Yes. Our research into The Right Stuff fact vs. fiction confirms that on May 5, 1961, the day that astronaut Alan Shepard became the first American to fly in space, he was forced to relieve himself in his spacesuit while waiting on the launch pad. He had been delayed for roughly four hours due to weather and various mechanical concerns. Mission control told him to go ahead and pee in his spacesuit. Since he was sitting and facing upward, angled back slightly, the urine ran up his body toward his head, eventually pooling in his back. Along the way, the warm urine set off a suit thermometer sensor, causing an increase in Freon flow (from 30 to 45), which was used to cool the suit when necessary. It also partially knocked out his left lower chest sensor that had been recording his electrocardiogram.

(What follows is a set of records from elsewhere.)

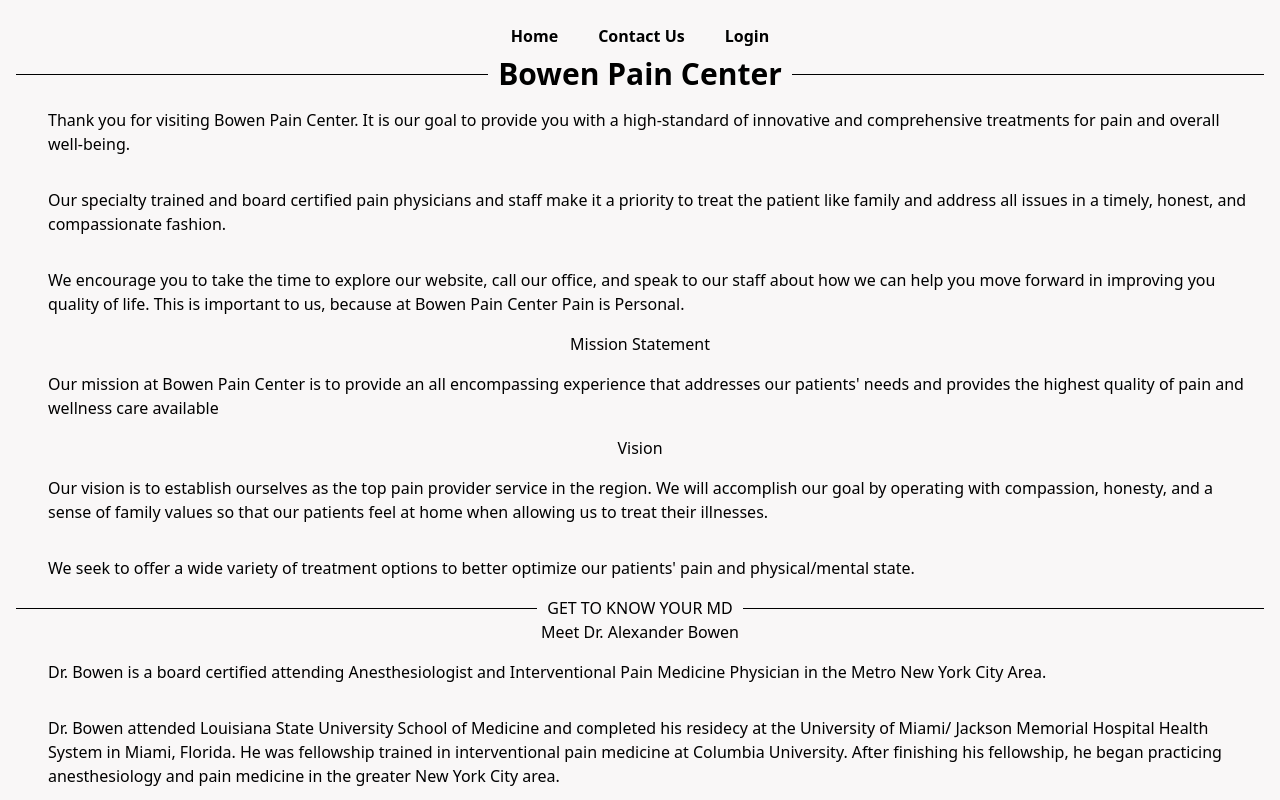
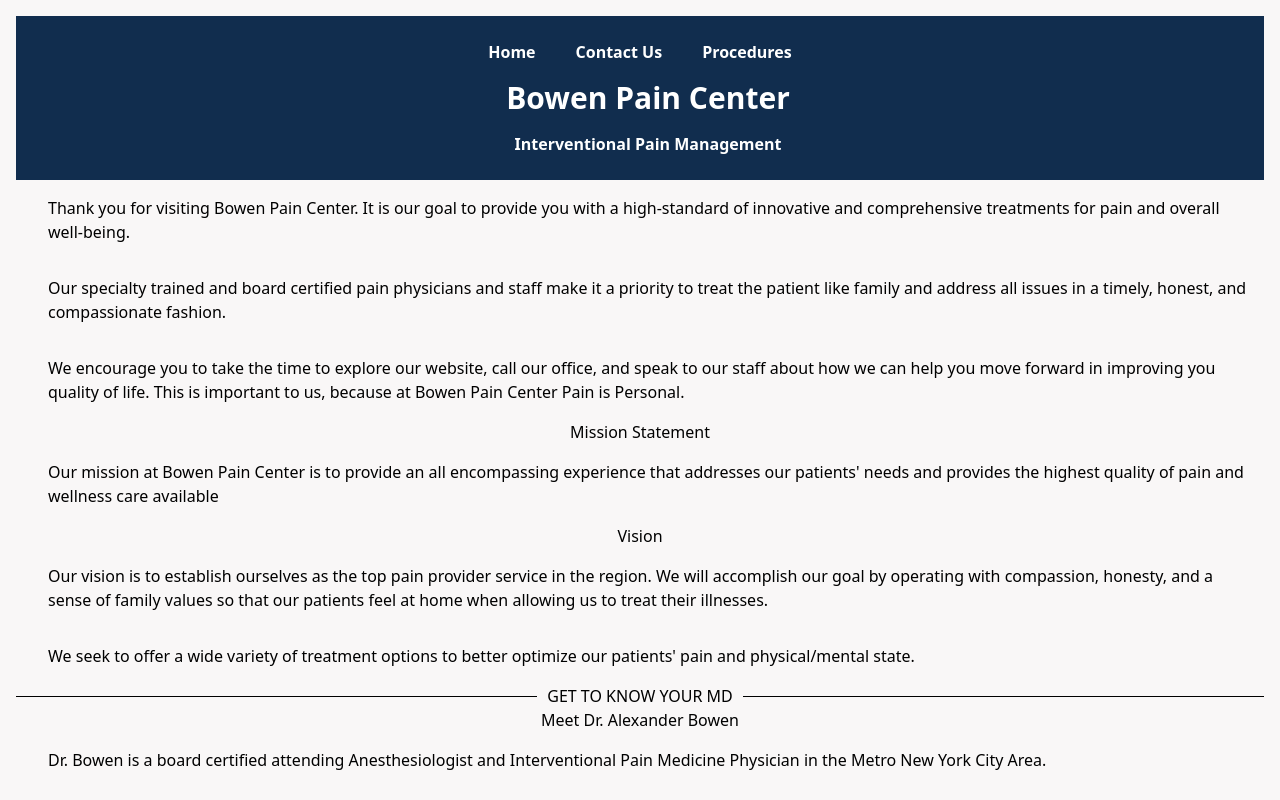
Before and after one commit to federicodez/bpc, a Next.js app: page / in a window 1280 px wide. Shown: the top 800 px of the page. Built offline with nearby package versions, Linux system fonts and the light colour scheme; no server answers; the database is empty.

Commit message:
added procedures link

```diff
--- a/src/app/navbar.tsx
+++ b/src/app/navbar.tsx
@@ -2,30 +2,33 @@
 
 export default function Navbar() {
   return (
-    <header>
+    <div className="navbar py-4">
       <nav className="flex justify-center space-x-4">
         <Link
           href="/"
-          className="font-bold px-3 py-2 rounded-lg hover:bg-slate-300 hover:text-slate-900"
+          className="font-bold text-white px-3 py-2 rounded-lg hover:bg-slate-300 hover:text-slate-900"
         >
           Home
         </Link>
         <Link
           href="/contact"
-          className="font-bold px-3 py-2 rounded-lg hover:bg-slate-300 hover:text-slate-900"
+          className="font-bold text-white px-3 py-2 rounded-lg hover:bg-slate-300 hover:text-slate-900"
         >
           Contact Us
         </Link>
         <Link
-          href="/login"
-          className="font-bold px-3 py-2 rounded-lg hover:bg-slate-300 hover:text-slate-900"
+          href="/procedures"
+          className="font-bold text-white px-3 py-2 rounded-lg hover:bg-slate-300 hover:text-slate-900"
         >
-          Login
+          Procedures
         </Link>
       </nav>
-      <h1 className="text-3xl font-bold flex justify-center">
+      <h2 className="text-3xl text-white font-bold flex justify-center ml-4 p-2">
         Bowen Pain Center
-      </h1>
-    </header>
+      </h2>
+      <h3 className="text-1xl text-white font-bold flex justify-center ml-4 p-2">
+        Interventional Pain Management
+      </h3>
+    </div>
   );
 }
```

Yes. John Glenn's launch aboard the Atlas rocket was delayed several times. First, a monkey was sent up to test the rocket. Then, Glenn was delayed again when the weather turned bad. In a PR stunt, President Lyndon B. Johnson was going to visit John Glenn's house to comfort his wife Annie on national TV. However, she refused to let Johnson in. When NASA called Glenn and demanded his wife let Johnson in the house, Glenn never wavered. The answer was no. The public was unaware of Annie Glenn's severe stutter, and she didn't want them to find out on a nationally televised broadcast.
On February 20, 1962, the launch of Mercury-Atlas 6 was successful and John Glenn became the first American to orbit the Earth in space.
As seen in The Right Stuff TV series, both testing for spaceflight and spaceflight itself were extremely dangerous. In researching The Right Stuff true story, we learned that the Mercury and Apollo space programs claimed the lives of nine astronauts.
Theodore Freeman (NASA Astronaut Group 3) died on October 31, 1964 after a goose struck the T-38 jet trainer he was flying as he approached Ellington Air Force Base near Houston, knocking out both engines. Freeman ejected too close to the ground for his parachute to open effectively.
Elliot See and Charles Bassett, who were part of Gemini 9, died on February 28, 1966 when their T-38 jet crashed into an aircraft factory as they tried to land at Lambert Field in St. Louis in bad weather.
Apollo 1 astronauts Virgil "Gus" Grissom, Ed White and Roger B. Chaffee lost their lives on January 27, 1967 when an electrical fire spread quickly in the pure oxygen atmosphere of the cabin during a pre-launch test at Cape Kennedy, Florida. Their deaths were also chronicled in the 2018 movie First Man starring Ryan Gosling.
Clifton C. Williams (Apollo) died on October 5, 1967 when the T-38 jet he was piloting encountered mechanical failure after departing from Cape Kennedy, Florida bound for Houston. Williams ejected but was too low to the ground.
Michael J. Adams lost his life on November 15, 1967 as the result of control failure during his seventh flight in the X-15 experimental spaceplane. Adams had been flying at an altitude of above 50 miles.
The first African-American astronaut, Robert Henry Lawrence Jr., died on December 8, 1967 when his F-104 Starfighter jet crashed when he was practicing several quick-descent, high-speed landings with Major Harvey Royer. Both men ejected but Lawrence's ejected seat's parachute never fully deployed.
Several non-astronauts also lost their lives due to accidental rocket explosions on the ground.